Supplied information Block Start

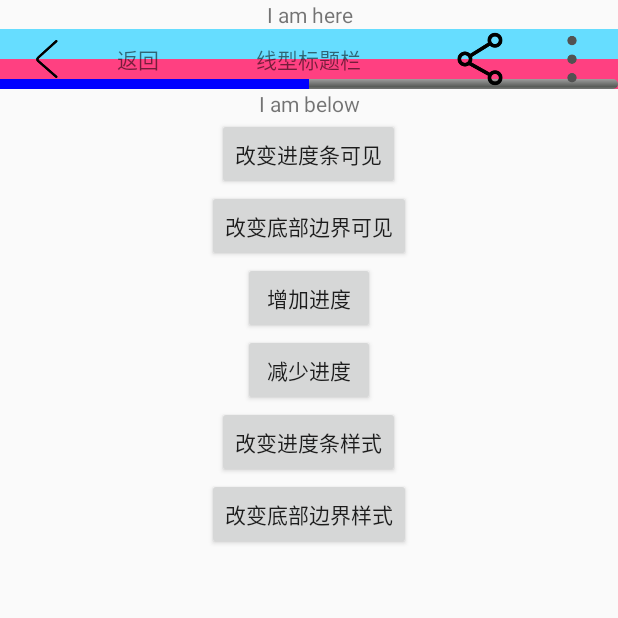
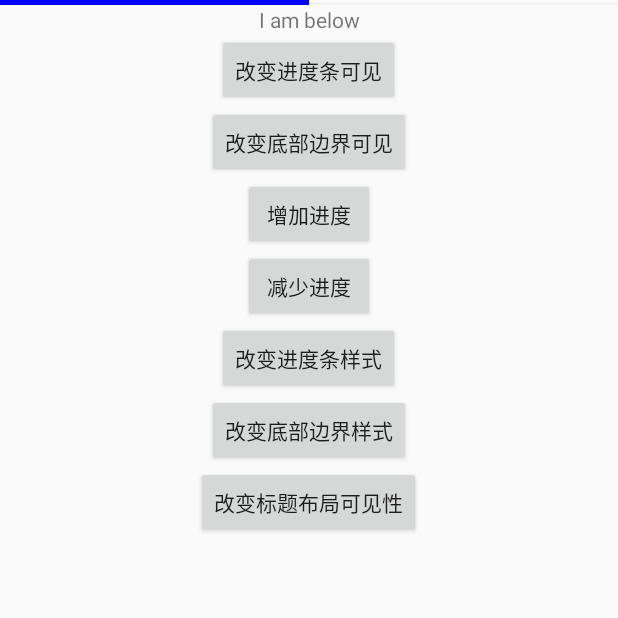
Before and after one commit to BrotooLu/android-demo, an Android app: the LineTitleActivity screen opened directly, with no data from a screen before it, on a phone screen of 412 x 824 dp, the top half of it. Run offline under Robolectric (Android 15) with nearby library versions, the phone set to English and light mode, and no system bars.

Commit message:
加上布局可见性

```diff
--- a/b2lib/src/main/java/com/bro2/ui/LineTitleLayout.java
+++ b/b2lib/src/main/java/com/bro2/ui/LineTitleLayout.java
@@ -10,21 +10,22 @@ import android.os.Build;
 import android.util.AttributeSet;
 import android.view.View;
 import android.view.ViewGroup;
-import android.view.ViewParent;
 
 import com.bro2.b2lib.R;
+import com.bro2.util.DimensionUtil;
 
 /**
  * Created by Brotoo on 2018/6/21
  */
 public class LineTitleLayout extends ViewGroup {
     private Drawable borderDrawable;
-    private int borderHeight;
-    private boolean borderVisible;
+    private int borderHeight = getDefaultBorderHeight();
+    private boolean borderVisible = true;
     private Drawable progressDrawable;
-    private int progressHeight;
-    private boolean progressVisible;
+    private int progressHeight = getDefaultProgressHeight();
+    private boolean progressVisible = true;
     private int progress;
+    private boolean layoutVisible = true;
 
     public LineTitleLayout(Context context) {
         this(context, null);
@@ -49,28 +50,34 @@ public class LineTitleLayout extends ViewGroup {
     private void saveAttributes(Context context, AttributeSet attrs, int defStyleAttr, int defStyleRes) {
         TypedArray a = context.obtainStyledAttributes(attrs, R.styleable.LineTitleLayout, defStyleAttr, defStyleRes);
         if (a == null) {
-            borderDrawable = null;
-            borderHeight = getDefaultBorderHeight();
-            borderVisible = true;
-            progressDrawable = null;
-            progressHeight = getDefaultProgressHeight();
-            progressVisible = true;
-            progress = 0;
             return;
         }
 
         try {
-            borderDrawable = a.getDrawable(R.styleable.LineTitleLayout_borderDrawable);
-            borderHeight = a.getDimensionPixelSize(R.styleable.LineTitleLayout_borderHeight, getDefaultBorderHeight());
-            borderVisible = a.getBoolean(R.styleable.LineTitleLayout_borderVisible, true);
-            progressDrawable = a.getDrawable(R.styleable.LineTitleLayout_progressDrawable);
-            progressHeight = a.getDimensionPixelSize(R.styleable.LineTitleLayout_progressHeight, getDefaultProgressHeight());
-            progressVisible = a.getBoolean(R.styleable.LineTitleLayout_progressVisible, true);
-            progress = a.getInt(R.styleable.LineTitleLayout_progress, 0);
-            if (progress < 0) {
-                progress = 0;
-            } else if (progress > 100) {
-                progress = 100;
+            for (int i = 0, n = a.getIndexCount(); i < n; ++i) {
+                final int attr = a.getIndex(i);
+                if (attr == R.styleable.LineTitleLayout_layoutVisible) {
+                    layoutVisible = a.getBoolean(attr, true);
+                } else if (attr == R.styleable.LineTitleLayout_borderDrawable) {
+                    borderDrawable = a.getDrawable(attr);
+                } else if (attr == R.styleable.LineTitleLayout_borderHeight) {
+                    borderHeight = a.getDimensionPixelSize(attr, getDefaultBorderHeight());
+                } else if (attr == R.styleable.LineTitleLayout_borderVisible) {
+                    borderVisible = a.getBoolean(attr, true);
+                } else if (attr == R.styleable.LineTitleLayout_progressDrawable) {
+                    progressDrawable = a.getDrawable(attr);
+                } else if (attr == R.styleable.LineTitleLayout_progressHeight) {
+                    progressHeight = a.getDimensionPixelSize(attr, getDefaultProgressHeight());
+                } else if (attr == R.styleable.LineTitleLayout_progressVisible) {
+                    progressVisible = a.getBoolean(attr, true);
+                } else if (attr == R.styleable.LineTitleLayout_progress) {
+                    progress = a.getInt(attr, 0);
+                    if (progress < 0) {
+                        progress = 0;
+                    } else if (progress > 100) {
+                        progress = 100;
+                    }
+                }
             }
         } finally {
             a.recycle();
@@ -84,8 +91,26 @@ public class LineTitleLayout extends ViewGroup {
         final int widthMode = MeasureSpec.getMode(widthMeasureSpec);
         final int heightSize = MeasureSpec.getSize(heightMeasureSpec);
         final int heightMode = MeasureSpec.getMode(heightMeasureSpec);
+
+        if (!layoutVisible) {
+            int height = 0;
+            if (borderVisible) {
+                height = Math.max(height, borderHeight);
+            }
+
+            if (progressVisible) {
+                height = Math.max(height, progressHeight);
+            }
+
+            if (height > heightSize && heightMode == MeasureSpec.AT_MOST) {
+                height = heightSize;
+            }
+
+            setMeasuredDimension(widthSize, height);
+            return;
+        }
+
         final int childCount = getChildCount();
-
         for (int i = 0; i < childCount; ++i) {
             final View child = getChildAt(i);
             if (child.getVisibility() == GONE) {
@@ -96,7 +121,7 @@ public class LineTitleLayout extends ViewGroup {
             final float widthPercent = params.widthPercent;
             final int childHeightMeasureSpec = getChildMeasureSpec(heightMeasureSpec, 0, params.height);
             final int childWidthMeasureSpec;
-            if (widthPercent > 0 && widthPercent <= 1 && widthSize > 0) {
+            if (widthPercent > 0) {
                 childWidthMeasureSpec = MeasureSpec.makeMeasureSpec((int) (widthSize * widthPercent), MeasureSpec.EXACTLY);
             } else {
                 childWidthMeasureSpec = getChildMeasureSpec(widthMeasureSpec, 0, params.width);
@@ -111,7 +136,13 @@ public class LineTitleLayout extends ViewGroup {
         } else {
             width = 0;
             for (int i = 0; i < childCount; ++i) {
-                width += getChildAt(i).getMeasuredWidth();
+                final View child = getChildAt(i);
+
+                if (child.getVisibility() == GONE) {
+                    continue;
+                }
+
+                width += child.getMeasuredWidth();
             }
 
             if (width < widthSize || widthMode == MeasureSpec.AT_MOST) {
@@ -125,7 +156,13 @@ public class LineTitleLayout extends ViewGroup {
         } else {
             height = 0;
             for (int i = 0; i < childCount; ++i) {
-                height = Math.max(getChildAt(i).getMeasuredHeight(), height);
+                final View child = getChildAt(i);
+
+                if (child.getVisibility() == GONE) {
+                    continue;
+                }
+
+                height = Math.max(child.getMeasuredHeight(), height);
             }
 
             if (height > heightSize) {
@@ -138,9 +175,15 @@ public class LineTitleLayout extends ViewGroup {
 
     @Override
     protected void onLayout(boolean changed, int l, int t, int r, int b) {
+        if (!layoutVisible) {
+            return;
+        }
 
         int offMark = 0;
         boolean accOrder = true;
+
+        final int width = getMeasuredWidth();
+        final int height = getMeasuredHeight();
 
         for (int i = 0, layoutChildIndex = -1, n = getChildCount(); i < n; ++i) {
             if (accOrder) {
@@ -149,19 +192,17 @@ public class LineTitleLayout extends ViewGroup {
                 layoutChildIndex--;
             }
 
-            View child = getChildAt(layoutChildIndex);
-            if (child == null || child.getVisibility() == GONE) {
+            final View child = getChildAt(layoutChildIndex);
+            if (child.getVisibility() == GONE) {
                 continue;
             }
 
-            int width = getMeasuredWidth();
-            int height = getMeasuredHeight();
-            int childHeight = child.getMeasuredHeight();
-            int top = (height - childHeight) / 2;
-            int childWidth = child.getMeasuredWidth();
-            int bottom = (height + childHeight) / 2;
+            final int childHeight = child.getMeasuredHeight();
+            final int top = (height - childHeight) / 2;
+            final int childWidth = child.getMeasuredWidth();
+            final int bottom = (height + childHeight) / 2;
 
-            LayoutParams params = (LayoutParams) child.getLayoutParams();
+            final LayoutParams params = (LayoutParams) child.getLayoutParams();
             if (params.primary) {
                 child.layout((width - childWidth) / 2, top, (width + childWidth) / 2, bottom);
                 accOrder = false;
@@ -202,17 +243,17 @@ public class LineTitleLayout extends ViewGroup {
     }
 
     private int getDefaultBorderHeight() {
-        return 20;
+        return DimensionUtil.dp2px(getContext(), 1);
     }
 
     private int getDefaultProgressHeight() {
-        return 10;
+        return DimensionUtil.dp2px(getContext(), 3);
     }
 
     public void setProgress(int progress) {
         if (progress != this.progress && progress >= 0 && progress <= 100) {
             this.progress = progress;
-            invalidate();
+            invalidate(getProgressRect());
         }
     }
 
@@ -268,6 +309,20 @@ public class LineTitleLayout extends ViewGroup {
         }
     }
 
+    public boolean getLayoutVisible() {
+        return layoutVisible;
+    }
+
+    public void setLayoutVisible(boolean visible) {
+        if (layoutVisible != visible) {
+            layoutVisible = visible;
+            for (int i = 0, n = getChildCount(); i < n; ++i) {
+                getChildAt(i).setVisibility(visible ? VISIBLE : GONE);
+            }
+            requestLayout();
+        }
+    }
+
     @Override
     public ViewGroup.LayoutParams generateLayoutParams(AttributeSet attrs) {
         return new LayoutParams(getContext(), attrs);
@@ -284,10 +339,10 @@ public class LineTitleLayout extends ViewGroup {
     }
 
     public static class LayoutParams extends ViewGroup.LayoutParams {
-        String element;
-        String action;
-        boolean primary;
-        float widthPercent;
+        public String element;
+        public String action;
+        public boolean primary;
+        public float widthPercent;
 
         public LayoutParams(Context c, AttributeSet attrs) {
             super(c, attrs);
@@ -299,6 +354,12 @@ public class LineTitleLayout extends ViewGroup {
                     action = a.getString(R.styleable.LineTitleLayout_Layout_action);
                     primary = a.getBoolean(R.styleable.LineTitleLayout_Layout_primary, false);
                     widthPercent = a.getFloat(R.styleable.LineTitleLayout_Layout_widthPercent, 0);
+
+                    if (widthPercent < 0) {
+                        widthPercent = 0;
+                    } else if (widthPercent > 1) {
+                        widthPercent = 1;
+                    }
                 } finally {
                     a.recycle();
                 }
--- /dev/null
+++ b/b2lib/src/main/java/com/bro2/util/DimensionUtil.java
@@ -0,0 +1,19 @@
+package com.bro2.util;
+
+import android.content.Context;
+import android.util.TypedValue;
+
+/**
+ * Created by Brotoo on 2018/6/25
+ */
+public final class DimensionUtil {
+
+    public static int dp2px(Context ctx, int dp) {
+        return (int) TypedValue.applyDimension(TypedValue.COMPLEX_UNIT_DIP, dp, ctx.getResources().getDisplayMetrics());
+    }
+
+    public static int sp2px(Context ctx, int sp) {
+        return (int) TypedValue.applyDimension(TypedValue.COMPLEX_UNIT_SP, sp, ctx.getResources().getDisplayMetrics());
+    }
+
+}
--- a/b2lib/src/main/res/values/attrs.xml
+++ b/b2lib/src/main/res/values/attrs.xml
@@ -9,6 +9,7 @@
         <attr name="progressHeight" format="dimension" />
         <attr name="progress" format="integer" />
         <attr name="progressVisible" format="boolean" />
+        <attr name="layoutVisible" format="boolean" />
     </declare-styleable>
 
     <declare-styleable name="LineTitleLayout_Layout">
--- a/demo/src/main/res/drawable/progress_horizontal_drawable.xml
+++ b/demo/src/main/res/drawable/progress_horizontal_drawable.xml
@@ -1,38 +1,50 @@
 <?xml version="1.0" encoding="utf-8"?>
-<layer-list xmlns:android="http://schemas.android.com/apk/res/android">
+<layer-list xmlns:android="http://schemas.android.com/apk/res/android" >
+
     <item android:id="@android:id/background">
         <shape>
-            <corners android:radius="25dip"/>
-            <gradient
-                android:angle="270"
-                android:centerColor="#ff5a5d5a"
-                android:centerY="0.75"
-                android:endColor="#ff747674"
-                android:startColor="#ff9d9e9d"/>
+            <!--<corners android:radius="5dip" />-->
+
+            <background android:color="#88000000" >
+            </background>
         </shape>
     </item>
-
     <item android:id="@android:id/secondaryProgress">
         <clip>
             <shape>
-                <corners android:radius="5dip"/>
+                <!--<corners android:radius="5.0dip" >-->
+                <!--</corners>-->
+
                 <gradient
-                    android:angle="0"
-                    android:endColor="#a0000000"
-                    android:startColor="#8000d300"/>
+                    android:angle="270.0"
+                    android:centerColor="#80FFB600"
+                    android:centerY="0.75"
+                    android:endColor="#A0FFCB00"
+                    android:startColor="#80FFD300" >
+                </gradient>
+
+                <stroke
+                    android:width="1.0dip"
+                    android:color="#FF747474" >
+                </stroke>
+            </shape>
+        </clip>
+    </item>
+    <item android:id="@android:id/progress">
+        <clip>
+            <shape>
+                <!--<corners android:radius="5.0dip" >-->
+                <!--</corners>-->
+
+                <gradient
+                    android:angle="270.0"
+                    android:centerColor="#FF5ABF29"
+                    android:centerY="0.75"
+                    android:endColor="#FF3B8021"
+                    android:startColor="#FF6ED131" >
+                </gradient>
             </shape>
         </clip>
     </item>
 
-    <item android:id="@android:id/progress">
-        <clip>
-            <shape>
-                <corners android:radius="5dip"/>
-                <gradient
-                    android:angle="0"
-                    android:endColor="#ffff4b00"
-                    android:startColor="#ffffd300"/>
-            </shape>
-        </clip>
-    </item>
 </layer-list>
--- a/demo/src/main/res/layout/activity_line_title.xml
+++ b/demo/src/main/res/layout/activity_line_title.xml
@@ -7,30 +7,24 @@
     android:orientation="vertical"
     tools:context="com.bro2.demo.entry.DgActivity">
 
-    <TextView
-        android:layout_width="match_parent"
-        android:layout_height="wrap_content"
-        android:gravity="center"
-        android:text="I am here"
-        android:textAlignment="center" />
-
     <com.bro2.ui.LineTitleLayout
         android:id="@+id/ltl_title"
         android:layout_width="wrap_content"
-        android:layout_height="wrap_content"
-        android:background="#6df"
-        app:borderDrawable="@color/colorAccent"
-        app:borderHeight="20dp"
+        android:layout_height="48dp"
+        app:borderDrawable="@drawable/shadow"
+        app:borderHeight="1dp"
+        app:layoutVisible="false"
         app:progress="50"
-        app:progressDrawable="@drawable/progress_horizontal_drawable">
+        app:progressDrawable="@drawable/progress_horizontal_drawable"
+        app:progressHeight="3dp">
 
         <ImageView
-            android:layout_width="40dp"
-            android:layout_height="40dp"
+            android:layout_width="wrap_content"
+            android:layout_height="wrap_content"
             android:src="@drawable/back"
             app:action="back"
             app:element="backIcon"
-            app:widthPercent="0.15" />
+            app:widthPercent="0.1" />
 
         <TextView
             android:layout_width="wrap_content"
@@ -39,7 +33,7 @@
             android:text="返回"
             app:action="back"
             app:element="backTxt"
-            app:widthPercent="0.15" />
+            app:widthPercent="0.1" />
 
         <TextView
             android:layout_width="wrap_content"
@@ -51,16 +45,16 @@
 
 
         <ImageView
-            android:layout_width="40dp"
-            android:layout_height="40dp"
+            android:layout_width="wrap_content"
+            android:layout_height="wrap_content"
             android:src="@drawable/share"
             app:action="share"
             app:element="share"
             app:widthPercent="0.15" />
 
         <ImageView
-            android:layout_width="10dp"
-            android:layout_height="40dp"
+            android:layout_width="wrap_content"
+            android:layout_height="wrap_content"
             android:src="@drawable/more"
             app:action="more"
             app:element="more"
@@ -123,5 +117,13 @@
         android:onClick="debug"
         android:text="改变底部边界样式" />
 
+    <Button
+        android:id="@+id/bt_title_layout_visible"
+        android:layout_width="wrap_content"
+        android:layout_height="wrap_content"
+        android:layout_gravity="center"
+        android:onClick="debug"
+        android:text="改变标题布局可见性" />
+
 
 </LinearLayout>
```
Also changed, not shown: demo/src/main/java/com/bro2/demo/entry/LineTitleActivity.java (+6 -3 lines), demo/src/main/res/drawable-xhdpi/shadow.png (added).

Supplied information Block End

For the word "onClick", find all matching lines in the entries above and copy them out.

         android:onClick="debug"
+        android:onClick="debug"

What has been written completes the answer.